- **Exercise**
Ignoring the images, restate the records below word for word.

- **Provided material**
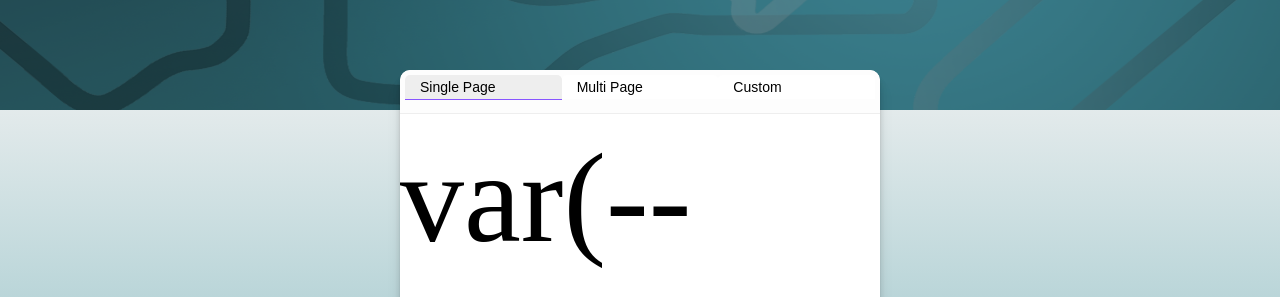
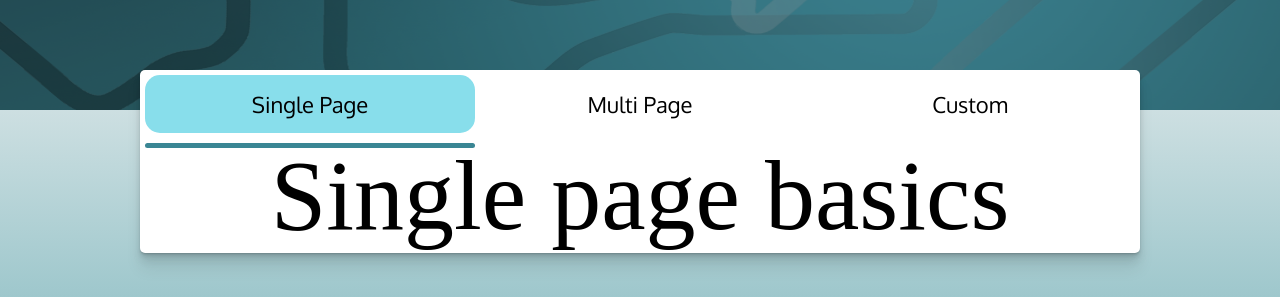
Before and after one commit to argounova/turn17-media, a Next.js app: page /basics in a window 1280 px wide. Shown: the part 592-889 px from the top of the page. Built offline with nearby package versions, Linux system fonts and the light colour scheme; no server answers.

Commit message:
basics component

```diff
--- a/components/Basics/Selector.jsx
+++ b/components/Basics/Selector.jsx
@@ -1,10 +1,11 @@
 import { BasicsStyles } from "./style"
-import { useState } from "react";
-import { tabs } from "./content";
-import { motion, AnimatePresence } from "framer-motion";
+import { useState } from "react"
+import { tabs } from "./content"
+import { motion, AnimatePresence } from "framer-motion"
 
 export default function Selector() {
-  const [selectedTab, setSelectedTab] = useState(tabs[0]);
+  const [selectedTab, setSelectedTab] = useState(tabs[0])
+  const [tabColor, setTabColor] = useState(tabs[0].color)
 
   return (
     <BasicsStyles className="window">
@@ -18,7 +19,10 @@ export default function Selector() {
             >
               {tab.name}
               {tab === selectedTab ? (
-                <motion.div className="underline" layoutId="underline" />
+                <motion.div
+                    className="underline"
+                    layoutId="underline"
+                />
               ) : null}
             </li>
           ))}
@@ -33,7 +37,7 @@ export default function Selector() {
             exit={{ y: -10, opacity: 0 }}
             transition={{ duration: 0.2 }}
           >
-            {selectedTab.color}
+            {selectedTab.title}
           </motion.div>
         </AnimatePresence>
       </main>
--- a/components/Basics/content.js
+++ b/components/Basics/content.js
@@ -1,5 +1,17 @@
 export const tabs = [
-    { name: "Single Page", color: "var(--mb1-1)" },
-    { name: "Multi Page", color: "var(--mb1-2)" },
-    { name: "Custom", color: "var(--mb2-1)" },
+    {
+        name: "Single Page",
+        color: "var(--mb1-1)",
+        title: "Single page basics",
+    },
+    {
+        name: "Multi Page",
+        color: "var(--mb1-2)",
+        title: "Multi page basics",
+    },
+    {
+        name: "Custom",
+        color: "var(--mb2-1)",
+        title: "Custom site basics",
+    },
 ];
--- a/components/Basics/style.js
+++ b/components/Basics/style.js
@@ -2,9 +2,8 @@ import styled from "@emotion/styled"
 
 export const BasicsStyles = styled.section`
   .window {
-    width: 480px;
-    height: 360px;
-    border-radius: 10px;
+    width: 1000px;
+    border-radius: 5px;
     background: white;
     overflow: hidden;
     box-shadow: 0 1px 1px hsl(0deg 0% 0% / 0.075),
@@ -15,19 +14,13 @@ export const BasicsStyles = styled.section`
   }
 
   nav {
-    background: #fdfdfd;
-    padding: 5px 5px 0;
-    border-radius: 10px;
-    border-bottom-left-radius: 0;
-    border-bottom-right-radius: 0;
-    border-bottom: 1px solid #eeeeee;
-    height: 44px;
+    padding: 5px;
   }
 
   .tabs {
     flex-grow: 1;
     display: flex;
-    justify-content: flex-start;
+    justify-content: center;
     align-items: flex-end;
     flex-wrap: nowrap;
     width: 100%;
@@ -37,7 +30,7 @@ export const BasicsStyles = styled.section`
     display: flex;
     justify-content: center;
     align-items: center;
-    font-size: 128px;
+    font-size: 100px;
     flex-grow: 1;
     user-select: none;
   }
@@ -47,9 +40,9 @@ export const BasicsStyles = styled.section`
     list-style: none;
     padding: 0;
     margin: 0;
-    font-family: "Poppins", sans-serif;
+    font-family: "Oxygen", sans-serif;
     font-weight: 500;
-    font-size: 14px;
+    font-size: 22px;
   }
 
   ul {
@@ -58,35 +51,29 @@ export const BasicsStyles = styled.section`
   }
 
   li {
-    border-radius: 5px;
-    border-bottom-left-radius: 0;
-    border-bottom-right-radius: 0;
+    border-radius: 15px;
     width: 100%;
-    padding: 10px 15px;
+    padding: 15px;
     position: relative;
-    background: white;
     cursor: pointer;
-    height: 24px;
     display: flex;
-    justify-content: space-between;
+    justify-content: center;
     align-items: center;
     flex: 1;
-    min-width: 0;
-    position: relative;
-    user-select: none;
   }
 
   .underline {
     position: absolute;
-    bottom: -1px;
+    bottom: -15px;
     left: 0;
     right: 0;
-    height: 1px;
-    background: #8855ff;
+    height: 5px;
+    background: var(--mb1-1);
+    border-radius: 25px;
   }
 
   li.selected {
-    background: #eee;
+    background: var(--mb1-3);
   }
 
   li button {
@@ -112,21 +99,4 @@ export const BasicsStyles = styled.section`
     width: 300px;
     background: #fff;
   }
-
-  .add-item {
-    width: 30px;
-    height: 30px;
-    background: #eee;
-    border-radius: 50%;
-    border: 0;
-    cursor: pointer;
-    align-self: center;
-  }
-
-  .add-item:disabled {
-    opacity: 0.4;
-    cursor: default;
-    pointer-events: none;
-  }
-
 `
--- a/src/pages/basics.js
+++ b/src/pages/basics.js
@@ -37,9 +37,7 @@ export default function Basics({isConnected}) {
         subtext2='Contact info@turn17media.com with any questions.'
       />
       <main className={styles.main}>
-        <div className={styles.center}>
           <BasicsCards />
-        </div>
       </main>
       <Footer />
     </>
--- a/src/styles/basics.module.css
+++ b/src/styles/basics.module.css
@@ -3,5 +3,4 @@
   flex-direction: column;
   justify-content: center;
   align-items: center;
-  min-height: 20vh;
 }
```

- **Answer box**
Before and after one commit to argounova/turn17-media, a Next.js app: page /basics in a window 1280 px wide. Shown: the part 592-889 px from the top of the page. Built offline with nearby package versions, Linux system fonts and the light colour scheme; no server answers.

Commit message:
basics component

```diff
--- a/components/Basics/Selector.jsx
+++ b/components/Basics/Selector.jsx
@@ -1,10 +1,11 @@
 import { BasicsStyles } from "./style"
-import { useState } from "react";
-import { tabs } from "./content";
-import { motion, AnimatePresence } from "framer-motion";
+import { useState } from "react"
+import { tabs } from "./content"
+import { motion, AnimatePresence } from "framer-motion"
 
 export default function Selector() {
-  const [selectedTab, setSelectedTab] = useState(tabs[0]);
+  const [selectedTab, setSelectedTab] = useState(tabs[0])
+  const [tabColor, setTabColor] = useState(tabs[0].color)
 
   return (
     <BasicsStyles className="window">
@@ -18,7 +19,10 @@ export default function Selector() {
             >
               {tab.name}
               {tab === selectedTab ? (
-                <motion.div className="underline" layoutId="underline" />
+                <motion.div
+                    className="underline"
+                    layoutId="underline"
+                />
               ) : null}
             </li>
           ))}
@@ -33,7 +37,7 @@ export default function Selector() {
             exit={{ y: -10, opacity: 0 }}
             transition={{ duration: 0.2 }}
           >
-            {selectedTab.color}
+            {selectedTab.title}
           </motion.div>
         </AnimatePresence>
       </main>
--- a/components/Basics/content.js
+++ b/components/Basics/content.js
@@ -1,5 +1,17 @@
 export const tabs = [
-    { name: "Single Page", color: "var(--mb1-1)" },
-    { name: "Multi Page", color: "var(--mb1-2)" },
-    { name: "Custom", color: "var(--mb2-1)" },
+    {
+        name: "Single Page",
+        color: "var(--mb1-1)",
+        title: "Single page basics",
+    },
+    {
+        name: "Multi Page",
+        color: "var(--mb1-2)",
+        title: "Multi page basics",
+    },
+    {
+        name: "Custom",
+        color: "var(--mb2-1)",
+        title: "Custom site basics",
+    },
 ];
--- a/components/Basics/style.js
+++ b/components/Basics/style.js
@@ -2,9 +2,8 @@ import styled from "@emotion/styled"
 
 export const BasicsStyles = styled.section`
   .window {
-    width: 480px;
-    height: 360px;
-    border-radius: 10px;
+    width: 1000px;
+    border-radius: 5px;
     background: white;
     overflow: hidden;
     box-shadow: 0 1px 1px hsl(0deg 0% 0% / 0.075),
@@ -15,19 +14,13 @@ export const BasicsStyles = styled.section`
   }
 
   nav {
-    background: #fdfdfd;
-    padding: 5px 5px 0;
-    border-radius: 10px;
-    border-bottom-left-radius: 0;
-    border-bottom-right-radius: 0;
-    border-bottom: 1px solid #eeeeee;
-    height: 44px;
+    padding: 5px;
   }
 
   .tabs {
     flex-grow: 1;
     display: flex;
-    justify-content: flex-start;
+    justify-content: center;
     align-items: flex-end;
     flex-wrap: nowrap;
     width: 100%;
@@ -37,7 +30,7 @@ export const BasicsStyles = styled.section`
     display: flex;
     justify-content: center;
     align-items: center;
-    font-size: 128px;
+    font-size: 100px;
     flex-grow: 1;
     user-select: none;
   }
@@ -47,9 +40,9 @@ export const BasicsStyles = styled.section`
     list-style: none;
     padding: 0;
     margin: 0;
-    font-family: "Poppins", sans-serif;
+    font-family: "Oxygen", sans-serif;
     font-weight: 500;
-    font-size: 14px;
+    font-size: 22px;
   }
 
   ul {
@@ -58,35 +51,29 @@ export const BasicsStyles = styled.section`
   }
 
   li {
-    border-radius: 5px;
-    border-bottom-left-radius: 0;
-    border-bottom-right-radius: 0;
+    border-radius: 15px;
     width: 100%;
-    padding: 10px 15px;
+    padding: 15px;
     position: relative;
-    background: white;
     cursor: pointer;
-    height: 24px;
     display: flex;
-    justify-content: space-between;
+    justify-content: center;
     align-items: center;
     flex: 1;
-    min-width: 0;
-    position: relative;
-    user-select: none;
   }
 
   .underline {
     position: absolute;
-    bottom: -1px;
+    bottom: -15px;
     left: 0;
     right: 0;
-    height: 1px;
-    background: #8855ff;
+    height: 5px;
+    background: var(--mb1-1);
+    border-radius: 25px;
   }
 
   li.selected {
-    background: #eee;
+    background: var(--mb1-3);
   }
 
   li button {
@@ -112,21 +99,4 @@ export const BasicsStyles = styled.section`
     width: 300px;
     background: #fff;
   }
-
-  .add-item {
-    width: 30px;
-    height: 30px;
-    background: #eee;
-    border-radius: 50%;
-    border: 0;
-    cursor: pointer;
-    align-self: center;
-  }
-
-  .add-item:disabled {
-    opacity: 0.4;
-    cursor: default;
-    pointer-events: none;
-  }
-
 `
--- a/src/pages/basics.js
+++ b/src/pages/basics.js
@@ -37,9 +37,7 @@ export default function Basics({isConnected}) {
         subtext2='Contact info@turn17media.com with any questions.'
       />
       <main className={styles.main}>
-        <div className={styles.center}>
           <BasicsCards />
-        </div>
       </main>
       <Footer />
     </>
--- a/src/styles/basics.module.css
+++ b/src/styles/basics.module.css
@@ -3,5 +3,4 @@
   flex-direction: column;
   justify-content: center;
   align-items: center;
-  min-height: 20vh;
 }
```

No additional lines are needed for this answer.